• _WHAT THE TASK ASKS_
Look for "ElevatedButton" in the material below and show each line that contains it.

•••••

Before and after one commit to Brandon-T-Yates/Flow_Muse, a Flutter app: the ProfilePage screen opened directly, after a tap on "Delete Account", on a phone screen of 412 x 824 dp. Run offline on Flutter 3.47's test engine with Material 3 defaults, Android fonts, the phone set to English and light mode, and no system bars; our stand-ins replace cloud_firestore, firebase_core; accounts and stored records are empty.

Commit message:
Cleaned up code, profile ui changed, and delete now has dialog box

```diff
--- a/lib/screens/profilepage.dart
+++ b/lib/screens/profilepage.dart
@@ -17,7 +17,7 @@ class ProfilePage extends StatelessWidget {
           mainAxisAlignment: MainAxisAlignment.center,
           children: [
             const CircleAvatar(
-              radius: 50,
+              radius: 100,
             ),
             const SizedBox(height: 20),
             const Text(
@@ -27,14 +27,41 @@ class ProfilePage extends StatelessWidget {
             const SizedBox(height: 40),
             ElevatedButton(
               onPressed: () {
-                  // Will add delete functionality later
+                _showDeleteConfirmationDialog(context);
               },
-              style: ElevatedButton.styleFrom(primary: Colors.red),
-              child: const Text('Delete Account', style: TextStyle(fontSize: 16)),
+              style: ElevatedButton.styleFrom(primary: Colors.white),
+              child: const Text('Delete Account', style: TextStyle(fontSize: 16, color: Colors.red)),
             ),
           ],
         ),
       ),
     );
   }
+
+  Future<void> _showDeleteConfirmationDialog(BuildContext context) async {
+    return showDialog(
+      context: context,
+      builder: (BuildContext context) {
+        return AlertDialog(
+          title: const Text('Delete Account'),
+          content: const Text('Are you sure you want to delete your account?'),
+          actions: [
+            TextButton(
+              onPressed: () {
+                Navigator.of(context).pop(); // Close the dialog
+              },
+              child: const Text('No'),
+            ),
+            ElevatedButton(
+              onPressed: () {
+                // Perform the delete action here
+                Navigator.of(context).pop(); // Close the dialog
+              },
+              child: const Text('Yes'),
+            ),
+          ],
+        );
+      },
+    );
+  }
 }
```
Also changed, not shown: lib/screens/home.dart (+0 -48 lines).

•••••

• _TASK RESPONSE_
             ElevatedButton(
-              style: ElevatedButton.styleFrom(primary: Colors.red),
+              style: ElevatedButton.styleFrom(primary: Colors.white),
+            ElevatedButton(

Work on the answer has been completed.